The American Association of Colleges of Nursing also lists a large number of sources for graduate students. The Hospice and Palliative Nurses Foundation offers 14 Certificate Scholarships and Individual Education Scholarships as well. You may also want to check your local and state based nursing organizations for scholarship and grant opportunities.

Hospice and Palliative Health – Career and Licensing Information

As of 2012 the Bureau of Labor Statistics does not list hospice and palliative care nurses separately from other Master’s prepared RNs. This fact aside, earning a Master’s degree in Hospice and Palliative healthcare can enhance your job opportunities by preparing you for independent practice in this field, as a Nurse Practitioner or Clinical Nurse Specialist, or within Hospice Administration and Management. There are available jobs in hospitals, clinics, Hospice and oncologist offices that can utilize the specialized nursing skills you will obtain in this kind of program. There may also be opportunities to work in research within hospice or at universities who are aligned with this area of investigation. Hospice offers specialized care designed to care for a patient during the end-stages of a terminal illness, and as such represents a segment of healthcare which is often overlooked, but which affects us all.

The Centers to Advance Palliative Care (CAPC) is a leader in palliative care programs, development and growth. Hospitals and healthcare facilities can become members of this organization through a highly competitive process focused on clinical excellence, reputation, outstanding leadership and experience. There are eight of these facilities across the country.

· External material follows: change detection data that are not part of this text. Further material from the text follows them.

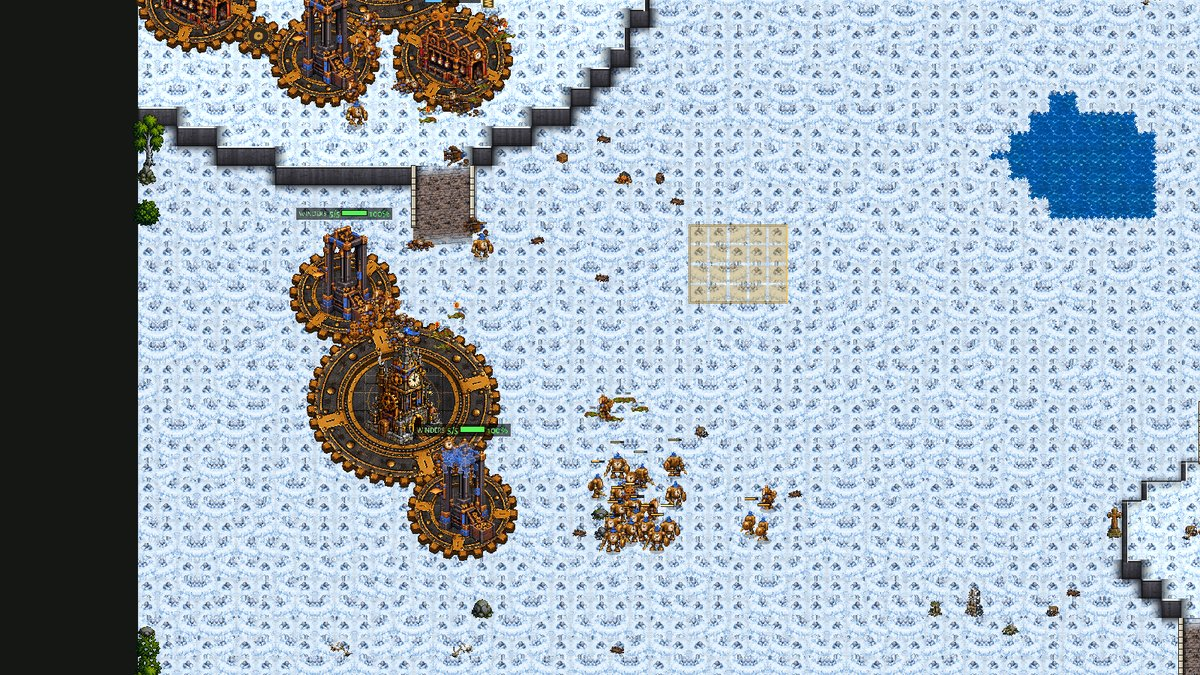
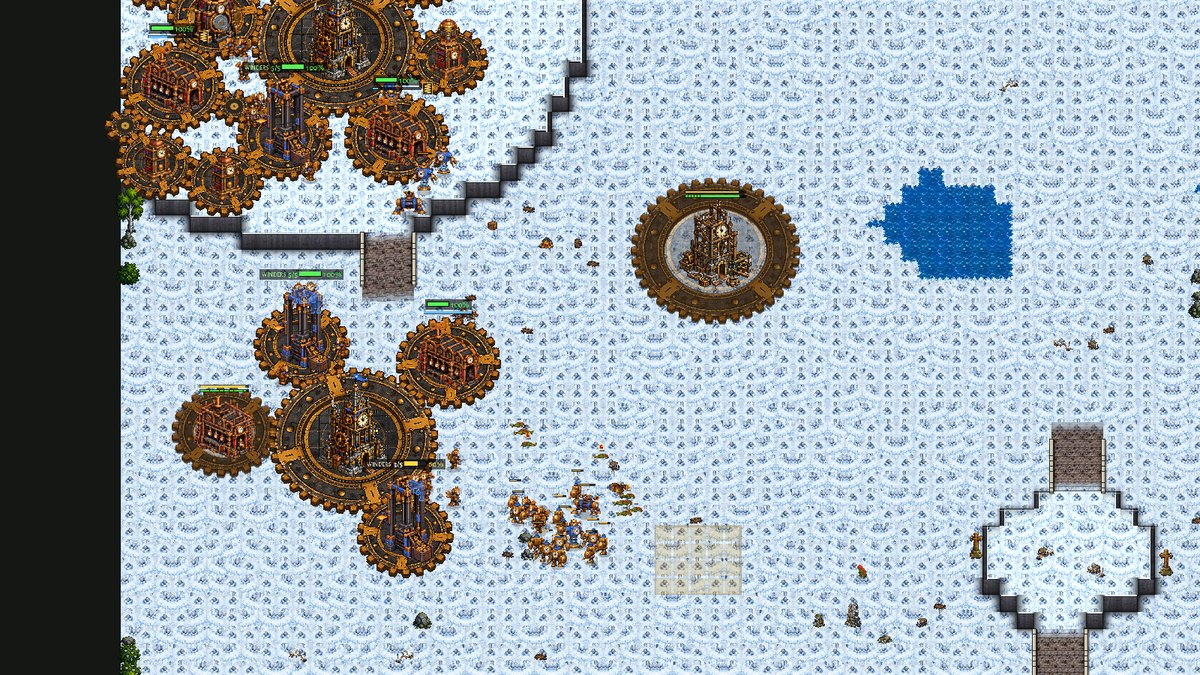
clockwork-army: the muster is off by default (measured worse), final pictures
Claude-Session: https://claude.ai/code/session_01NtmEZhP1uA8k4DLQ7BYfMz

diff --git a/docs/shots/clockwork_army/captions.md b/docs/shots/clockwork_army/captions.md
@@ -1,19 +1,22 @@
 # clockwork-army pictures
 
 Filmed with tools/film_clockwork_army.gd (Frostfang, seed 11, Hard against Hard; the "before" game with `cwarmy:off`).
-The film's games are not the test games: the same map and seed play a little differently each run.
+A film's game is not a test game: the same map and seed play a little differently each run. Pictures 03 to 06 and 11 are
+from the final code; 08 to 10 (the Pendulum plan) were filmed earlier in the job, before the last three changes (the bar
+after a failed push, the muster of reinforcements, the opening's soldier step), which do not change what they show.
 
 1. `01_owner_0638_army_split.jpg`: the owner's picture (0.31.0, 6:38): the Pendulum and the Springers by the second
    base's Works, a few soldiers elsewhere, the Winders fighting riders alone.
 2. `02_before_0640_army_spread_over_the_main.jpg`: the old code at 6:40, framed on every Clockwork fighter: soldiers and
    Springers spread over the main and its ramp, a few by the second base.
 3. `03_after_0640_one_army_at_its_gathering_point.jpg`: the one army at 6:40, the same game time: every fighter together
-   in front of the Clocktower nearest the enemy.
-4. `04_after_0900_whole_army_meets_the_raptors.jpg`: 9:00, a Raptor raid on the second base met by the whole army; the
-   Raptors' bodies lie in front of it.
-5. `05_after_0838_the_raid_met_together.jpg`: 8:38, the army fights a raid as one block.
-6. `06_after_0955_the_push_goes_out_over_the_raptors.jpg`: 9:55, the push of 35 that went out at 9:40, worth more than
-   the Brood army it reckoned, over the Raptors it killed on the way.
+   in front of the Clocktower nearest the enemy, the Raptors of a raid lying in front of it.
+4. `04_after_0821_springers_jump_in_as_the_front_engages.jpg`: 8:21, the push (15 Clock Soldiers, 10 Springers) meets the
+   Raptors by the second base; Springers have jumped in to shooting reach behind the front.
+5. `05_after_0900_the_push_out_toward_the_brood.jpg`: 9:00, the push out on the way to the Brood's Rootmaws, framed with
+   the whole base.
+6. `06_v_crown_0530_together_before_it_goes.jpg`: against the Crown (Economy against Economy), 5:30: the army together at
+   its gathering point, just before its first push.
 7. `07_before_0817_soldiers_and_springers_strung_out.jpg`: the old code at 8:17: Clock Soldiers and Springers strung out
    in a line toward the Brood's swarm.
 8. `08_pendulums_0606_the_push_at_a_rootmaw.jpg`: the Pendulum plan's push at 6:06: Pendulums, Clock Soldiers and a
@@ -21,7 +24,5 @@ The film's games are not the test games: the same map and seed play a little dif
 9. `09_pendulums_0719_netter_and_pendulums_in_the_nest.jpg`: 7:19, the push in the Brood's swamp: the Netter's net on the
    ground, the Pendulums with the Clock Soldiers.
 10. `10_pendulum_push.gif`: the Pendulum plan's push from 5:45 to 8:20, every 6 s.
-11. `11_v_crown_0838_the_push_through_the_crown_gate.jpg`: against the Crown (Economy against Economy), the push breaks the
-    gate of the Crown's natural and goes through as one block.
-12. `12_v_crown_0530_together_before_it_goes.jpg`: 5:30 against the Crown: the army together at its gathering point, just
-    before it goes out.
+11. `11_v_crown_0935_the_push_at_the_crown_natural_gate.jpg`: against the Crown, 9:35: the push breaks into the Crown's
+    natural through its gate, the Crown's fallen Musketeers in front of it; the rest of the block waits behind.

diff --git a/docs/clockwork_army.md b/docs/clockwork_army.md
@@ -59,6 +59,10 @@ guard, detachments and rally no longer take any of it.
   over, or when a defender is led 16 tiles from the buildings, they walk back to the gathering point. If the whole army is
   worth less than 55% of a raid away from the main, it does not walk into it: it holds together at the main's gate.
   Unarmed scouts and loose workers are left to the Winders and the turrets.
+- **Reinforcements walk together.** A unit made far from the gathering point (20 tiles or more, in the main's Works when
+  the army stands at a newer Clocktower) first waits at a muster point in front of the main hall. They walk to the army
+  as a group of three or more (or 6 supply), or after 50 s of waiting. One at a time across the base they met the Raptor
+  raids alone: 16 times in one game on Cinder Steps.
 - **No fighter scouts.** The scout's second and later trips take a Swift if there is one, else a Winder, never a ground
   fighter.
 
@@ -133,7 +137,7 @@ last steps.
 
 - `tools/test_clockwork_army.gd`: one game, measured. `check:1` is the test (Frostfang, the Hard Economy Clockwork against
   the Hard Brood Economy, until:600): at most 2 fights alone away from home, at most 2 first fights alone away from home,
-  and the Winders with the army (2 or more on average while it is out). `cwarmy:off` plays the old army code.
+  and the Winders with the army (1.5 or more on average while it is out). `cwarmy:off` plays the old army code.
 - `tools/clockwork_army_report.py`: the tables above from the test's json lines.
 - `tools/film_clockwork_army.gd`: a filmed game (the army at set times, the push, the Springers' jumps, GIF frames).
 - The old tests still pass: test_clockwork_eco, test_clockwork_builds_a (Clock Soldier rush and turtle),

For example, the Children’s Hospitals and Clinics of Minneapolis is the seventh largest children’s health care system in the U.S. They provide 24-hour inpatient consult service, home service, including services. There are certifications available for physicians, nurses and social workers. The certifications for nurses are completed through the National Board for Certification of Hospice and Palliative Nurses. Imagine the difference you could make in the lives of patients and families in this segment of nursing by earning your Master’s degree.

The National Board for Certification of Hospice and Palliative Nurses has certified more than 18,000 health professionals. This is the only organization that offers specialty certifications for all levels of the hospice and palliative nursing care team and administrators. An examination is necessary for the certification, which lasts for four years. The certification recognizes the expertise of the professional nurse that works in hospice and palliative care.

One of the main tenets of this kind of nursing care is the belief that the public has a right to choose the focused care they will receive when they have a life limiting illness. As a result the NBCHF directly states:

  • More people are electing to have comfort and quality at the end of life for themselves and those they love
  • Pain and symptom management competencies are receiving increasing emphasis by accredited and credentialing bodies
  • Funding for research and projects relating to end-of-life care is increasing. Funded efforts are providing new approaches, tools, and programs to improve care and outcomes

If you are ready to enter the field of Hospice and Palliative Care Nursing by earning your Master’s degree, you have come to the right place. Choose the nursing programs you are interested in below and request school information to learn more.

Hospice and Palliative Care Schools

Rutgers University-New Brunswick
New Brunswick, NJ
University of Missouri-Columbia
Columbia, MO
University of Southern Indiana
Evansville, IN
University of Wisconsin-Parkside
Kenosha, WI